(Exercise material begins)
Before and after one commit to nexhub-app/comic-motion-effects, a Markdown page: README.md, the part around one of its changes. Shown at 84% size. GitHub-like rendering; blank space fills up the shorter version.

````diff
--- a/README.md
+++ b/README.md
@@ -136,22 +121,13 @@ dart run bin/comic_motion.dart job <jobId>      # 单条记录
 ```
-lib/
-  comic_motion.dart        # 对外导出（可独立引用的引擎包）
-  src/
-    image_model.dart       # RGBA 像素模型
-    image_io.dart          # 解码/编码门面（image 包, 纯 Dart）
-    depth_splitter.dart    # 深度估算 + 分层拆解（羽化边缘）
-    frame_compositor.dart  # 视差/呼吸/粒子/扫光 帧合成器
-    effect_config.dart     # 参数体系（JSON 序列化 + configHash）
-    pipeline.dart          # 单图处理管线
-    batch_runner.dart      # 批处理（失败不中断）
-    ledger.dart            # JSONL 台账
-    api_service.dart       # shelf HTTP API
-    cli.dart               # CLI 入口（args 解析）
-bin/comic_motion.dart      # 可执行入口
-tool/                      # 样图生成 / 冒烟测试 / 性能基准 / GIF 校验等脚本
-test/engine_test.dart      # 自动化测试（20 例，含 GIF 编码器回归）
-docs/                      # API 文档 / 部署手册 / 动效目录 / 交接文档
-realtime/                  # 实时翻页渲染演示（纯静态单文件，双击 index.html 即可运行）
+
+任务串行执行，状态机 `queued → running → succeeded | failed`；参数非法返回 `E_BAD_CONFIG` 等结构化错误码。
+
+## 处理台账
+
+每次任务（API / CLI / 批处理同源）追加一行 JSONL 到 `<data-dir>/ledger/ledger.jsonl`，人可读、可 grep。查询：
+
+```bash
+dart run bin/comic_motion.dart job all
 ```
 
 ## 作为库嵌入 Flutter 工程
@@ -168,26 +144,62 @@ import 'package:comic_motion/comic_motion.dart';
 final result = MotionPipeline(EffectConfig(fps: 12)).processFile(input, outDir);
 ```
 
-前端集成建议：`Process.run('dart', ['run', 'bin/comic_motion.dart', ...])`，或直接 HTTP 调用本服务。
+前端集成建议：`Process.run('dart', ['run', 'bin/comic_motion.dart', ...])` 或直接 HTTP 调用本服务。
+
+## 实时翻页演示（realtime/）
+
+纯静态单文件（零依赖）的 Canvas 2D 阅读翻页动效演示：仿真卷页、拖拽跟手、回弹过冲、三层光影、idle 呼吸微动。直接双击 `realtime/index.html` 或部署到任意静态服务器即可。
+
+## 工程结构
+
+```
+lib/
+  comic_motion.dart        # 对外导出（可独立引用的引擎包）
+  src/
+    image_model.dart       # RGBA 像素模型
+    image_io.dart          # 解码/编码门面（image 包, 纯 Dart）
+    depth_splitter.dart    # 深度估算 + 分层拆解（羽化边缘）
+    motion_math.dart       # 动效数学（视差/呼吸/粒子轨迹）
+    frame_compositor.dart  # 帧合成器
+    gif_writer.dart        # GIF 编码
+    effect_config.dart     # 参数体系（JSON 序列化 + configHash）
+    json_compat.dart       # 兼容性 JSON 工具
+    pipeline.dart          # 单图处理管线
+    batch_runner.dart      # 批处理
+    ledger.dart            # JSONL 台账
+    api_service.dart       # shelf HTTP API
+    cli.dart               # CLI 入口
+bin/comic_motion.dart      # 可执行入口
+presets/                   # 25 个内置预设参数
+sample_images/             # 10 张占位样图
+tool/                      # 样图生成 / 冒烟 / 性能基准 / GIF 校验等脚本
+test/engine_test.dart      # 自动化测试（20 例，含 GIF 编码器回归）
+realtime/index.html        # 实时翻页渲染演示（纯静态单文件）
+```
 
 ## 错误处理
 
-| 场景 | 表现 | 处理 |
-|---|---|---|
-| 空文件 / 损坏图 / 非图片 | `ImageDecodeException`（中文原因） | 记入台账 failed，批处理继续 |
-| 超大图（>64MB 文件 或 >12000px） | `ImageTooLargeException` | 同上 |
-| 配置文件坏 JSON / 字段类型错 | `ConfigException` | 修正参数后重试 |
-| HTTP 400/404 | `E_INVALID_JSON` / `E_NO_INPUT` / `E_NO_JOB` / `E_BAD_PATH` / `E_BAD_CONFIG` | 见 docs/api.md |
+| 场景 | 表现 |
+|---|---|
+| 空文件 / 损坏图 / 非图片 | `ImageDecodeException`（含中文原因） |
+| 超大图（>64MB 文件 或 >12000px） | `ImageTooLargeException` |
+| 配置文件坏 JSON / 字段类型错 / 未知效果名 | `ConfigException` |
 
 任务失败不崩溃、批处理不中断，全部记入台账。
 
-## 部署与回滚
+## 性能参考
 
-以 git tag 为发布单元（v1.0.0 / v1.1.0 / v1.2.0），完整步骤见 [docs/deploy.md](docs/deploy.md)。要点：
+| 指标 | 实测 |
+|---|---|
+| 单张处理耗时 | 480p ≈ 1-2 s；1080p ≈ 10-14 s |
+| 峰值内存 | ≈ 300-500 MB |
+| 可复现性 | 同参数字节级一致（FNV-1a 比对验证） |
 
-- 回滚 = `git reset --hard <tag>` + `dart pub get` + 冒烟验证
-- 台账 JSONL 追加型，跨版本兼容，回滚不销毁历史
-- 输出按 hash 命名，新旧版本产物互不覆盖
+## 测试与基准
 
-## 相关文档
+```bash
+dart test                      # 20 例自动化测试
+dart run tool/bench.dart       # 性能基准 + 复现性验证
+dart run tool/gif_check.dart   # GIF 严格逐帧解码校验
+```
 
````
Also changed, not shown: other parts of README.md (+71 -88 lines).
(Exercise material ends)
- [Exercise objective] Find the number of lines above that hold the word "HTTP", then write that number by itself.

- [Exercise output] 5